TASK STATEMENT >> Go over the data and work out how many lines include the word "after". Give that number only.

(Edit tracking data)
+---+

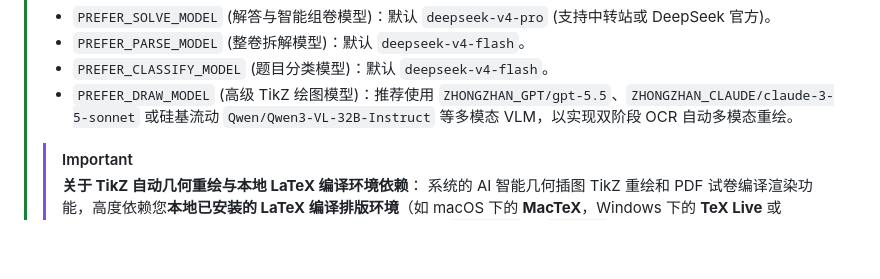
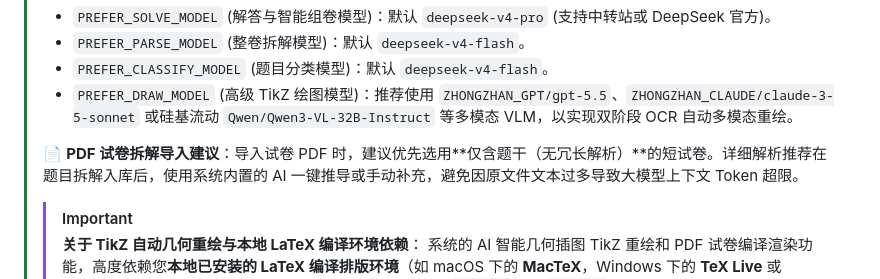
Before and after one commit to JudgePeach/math-question-bank, a Markdown page: README.md, the part around the change. Drawn GitHub-style; blank space fills up the shorter version.

Commit message:
docs: 补充 PDF 试卷拆解 Token 限制提示，更新文档与发布包

```diff
--- a/README.md
+++ b/README.md
@@ -73,6 +73,8 @@ MathBank 源于一线高中数学教研与备课实战，具有鲜明的实用
 > * `PREFER_PARSE_MODEL` (整卷拆解模型)：默认 `deepseek-v4-flash`。
 > * `PREFER_CLASSIFY_MODEL` (题目分类模型)：默认 `deepseek-v4-flash`。
 > * `PREFER_DRAW_MODEL` (高级 TikZ 绘图模型)：推荐使用 `ZHONGZHAN_GPT/gpt-5.5`、`ZHONGZHAN_CLAUDE/claude-3-5-sonnet` 或硅基流动 `Qwen/Qwen3-VL-32B-Instruct` 等多模态 VLM，以实现双阶段 OCR 自动多模态重绘。
+>
+> 📄 **PDF 试卷拆解导入建议**：导入试卷 PDF 时，建议优先选用**仅含题干（无冗长解析）**的短试卷。详细解析推荐在题目拆解入库后，使用系统内置的 AI 一键推导或手动补充，避免因原文件文本过多导致大模型上下文 Token 超限。
 >
 > > [!IMPORTANT]
 > > **关于 TikZ 自动几何重绘与本地 LaTeX 编译环境依赖**：
```
Also changed, not shown: AGENTS.md (+1 -0 lines), CLAUDE.md (+1 -0 lines).
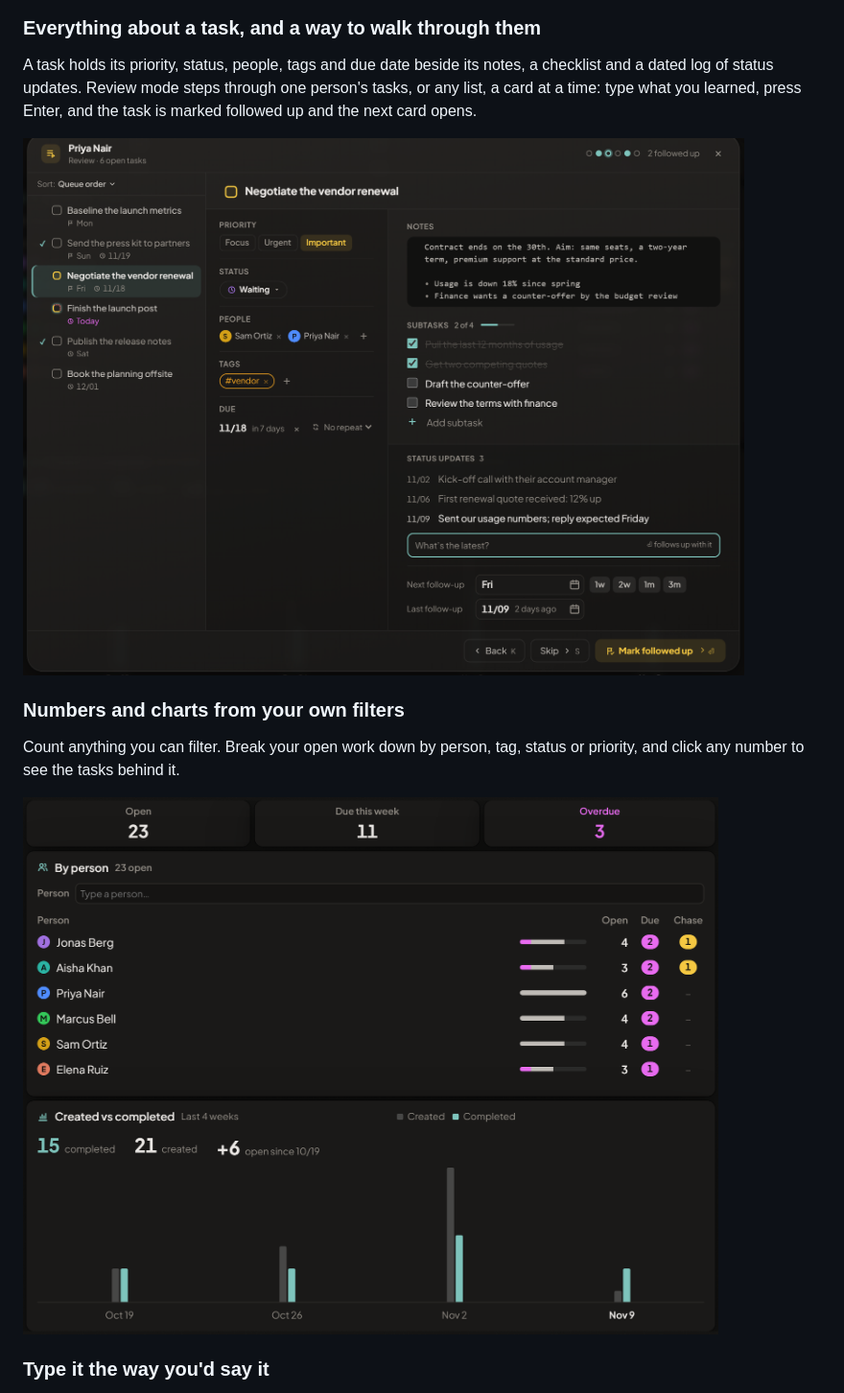
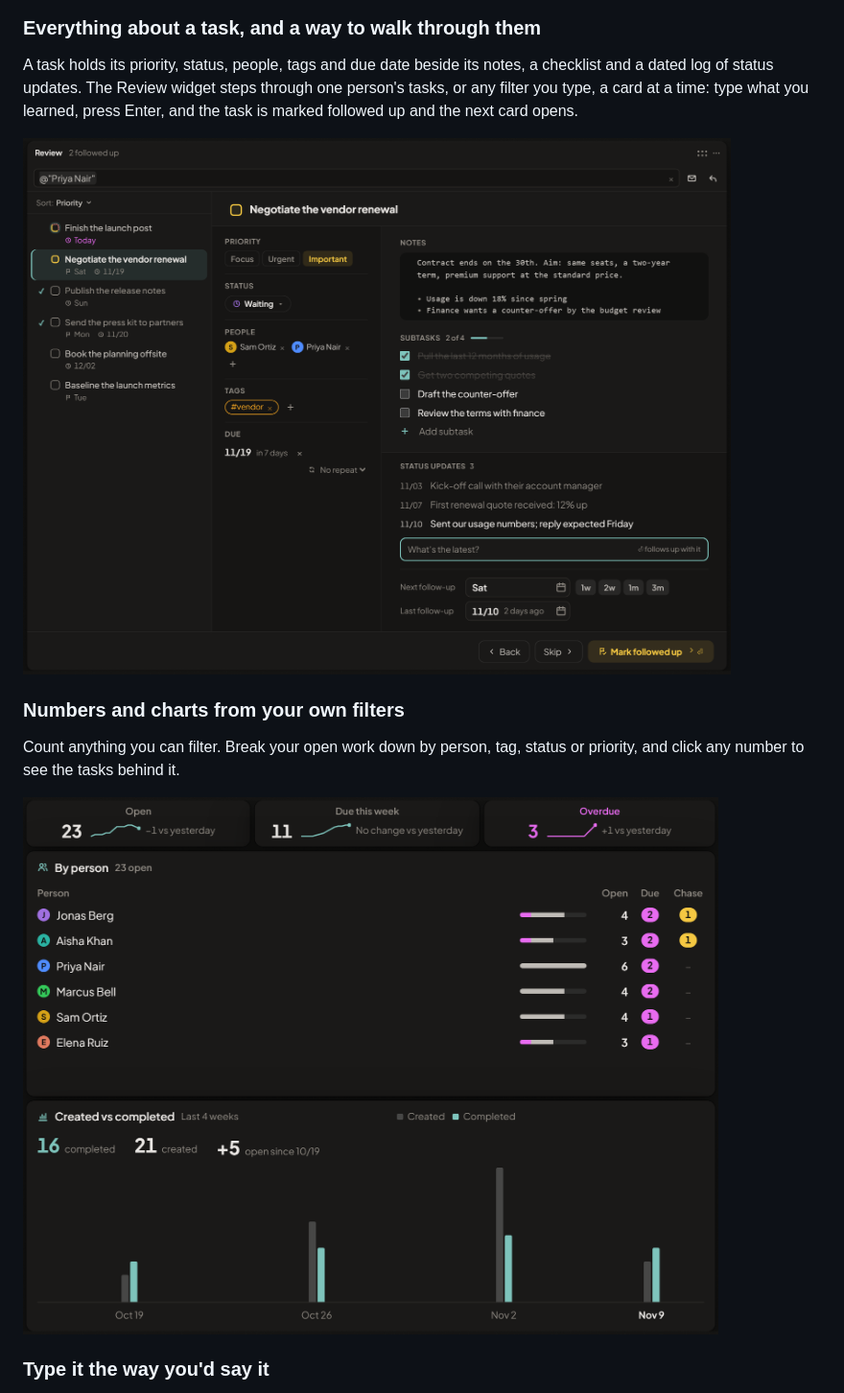
Before and after one commit to aerogeek217/TODO2, a Markdown page: README.md, the part around one of its changes. Shown at 96% size. Rendered like a GitHub page; pictures changed too: docs/screenshots/insights.png, docs/screenshots/review.png.

Commit message:
Retake the README screenshots; show the Review widget
Co-Authored-By: Claude Fable 5.2 <noreply@anthropic.com>

```diff
--- a/README.md
+++ b/README.md
@@ -24,5 +24,5 @@ Filter, group and sort each list its own way. Rows stay quiet until something ne
 
 ### Everything about a task, and a way to walk through them
 
-A task holds its priority, status, people, tags and due date beside its notes, a checklist and a dated log of status updates. Review mode steps through one person's tasks, or any list, a card at a time: type what you learned, press Enter, and the task is marked followed up and the next card opens.
+A task holds its priority, status, people, tags and due date beside its notes, a checklist and a dated log of status updates. The Review widget steps through one person's tasks, or any filter you type, a card at a time: type what you learned, press Enter, and the task is marked followed up and the next card opens.
 
```
Also changed, not shown: other parts of README.md (+1 -1 lines), docs/screenshots/list.png, docs/screenshots/quick-add.png, docs/screenshots/workspace.png, 1 other file.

+---+

SOLVED EXERCISE >> 2